The April print issue of CR presents the work of three young animators and animation teams to watch. Plus, we go in search of illustrator John Hanna, test out the claims of a new app to have uncovered the secrets of viral ad success and see how visual communications can both help keep us safe and help us recover in hospital

Buy your copy here.

Please note, CR now has a limited presence on the newsstand at WH Smith high street stores (although it can still be found in WH Smith travel branches at train stations and airports). If you cannot find a copy of CR in your town, your WH Smith store or a local independent newsagent can order it for you. You can search for your nearest stockist here. Alternatively, call us on 020 7970 4878, or buy a copy direct from us. Based outside the UK? Simply call +44(0)207 970 4878 to find your nearest stockist. Better yet, subscribe to CR for a year here and save yourself almost 30% on the printed magazine.

CR for the iPad
Read in-depth features and analysis plus exclusive iPad-only content in the Creative Review iPad App. Longer, more in-depth features than we run on the blog, portfolios of great, full-screen images and hi-res video. If the blog is about news, comment and debate, the iPad is about inspiration, viewing and reading. As well as providing exclusive, iPad-only content, the app will also update with new content throughout each month.

What's the story?

The Storytelling issue, Oct/Nov 2017, is out now.
We invited writers to respond to our cover image
this month: read their stories inside.
PLUS: Tom Gauld, Oliver Jeffers, Giphy & S-Town

Buy the issue

The Annual 2018

The Creative Review Annual is one of the most
respected and trusted awards for the creative
industry.

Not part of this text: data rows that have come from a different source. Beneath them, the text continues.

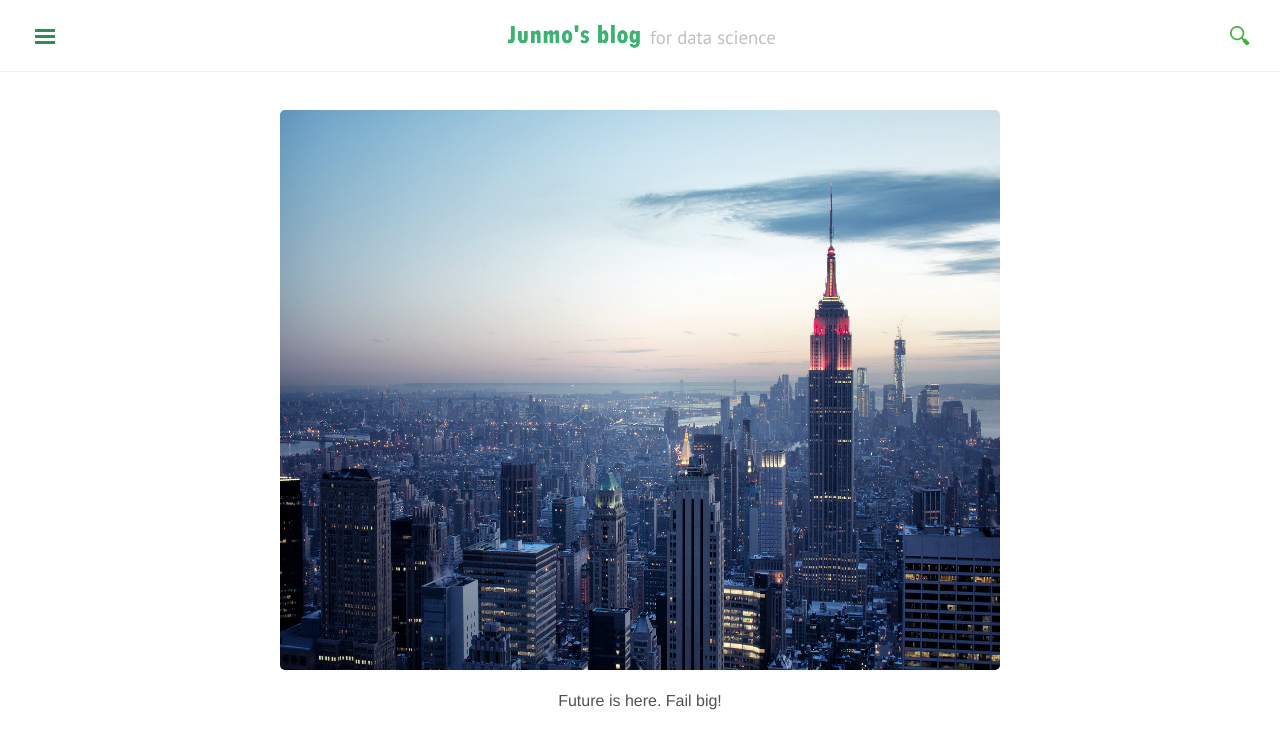
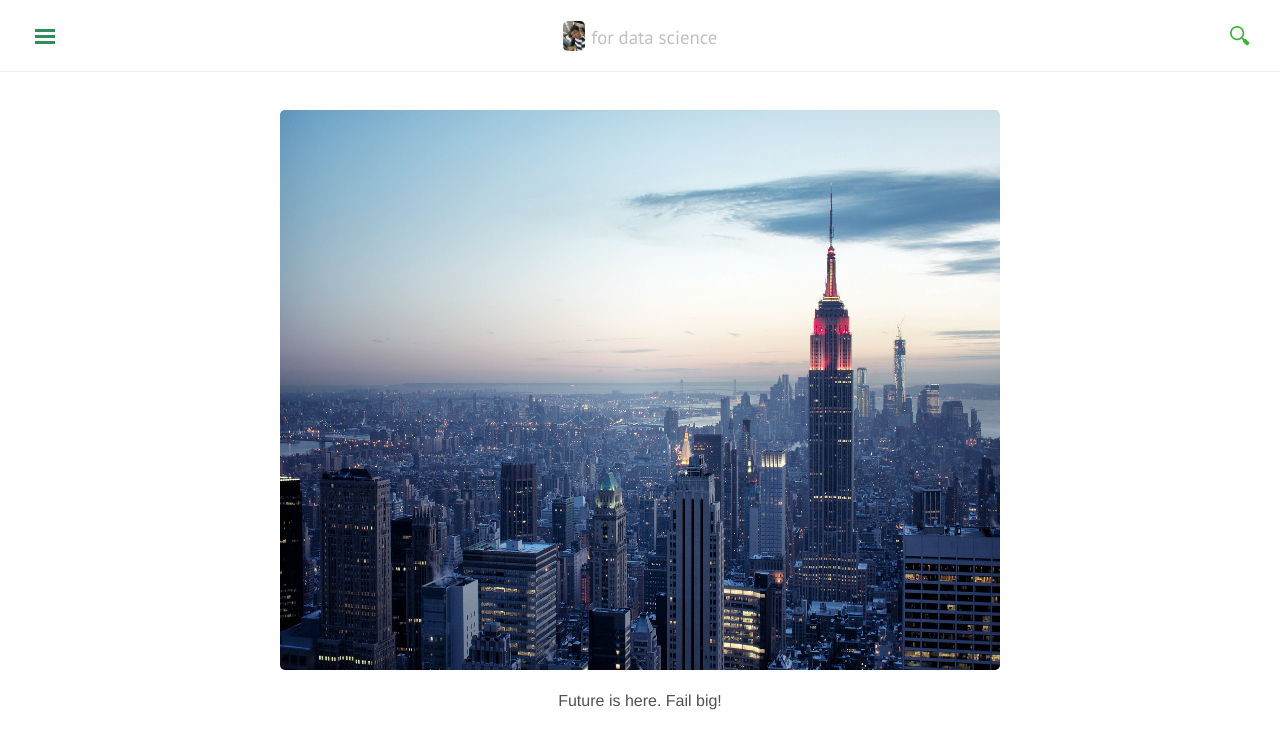
Before and after one commit to jjmstars/jjmstars.github.io, a Jekyll site: the page built from index.html, in a window 1280 px wide. Shown: the top 749 px of the page. Built offline with Jekyll 4.4.1, drawn with Linux system fonts in a browser that asks for light colours; nearby versions of some CDN libraries; comment, search, counter and statistics services are not loaded.

Commit message:
Update _config.yml
edit pic

```diff
--- a/_config.yml
+++ b/_config.yml
@@ -3,7 +3,7 @@ title: Junmo's blog
 tagline: 'for data science'
 description: 'blog for data science'
 url: http://jjmstars.github.io
-logo: '/public/logo.png'
+logo: '/public/picc.jpg'
 encoding: utf-8
 
 # Site configurations
```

We celebrate the best creative work from
the past year, those who create it and commission it.

Enter now


South East London - Competitive


London - £35,000 - £40,000


Birmingham - Salary £30-£35k


Leeds, West Yorkshire - £20,000 - 30,000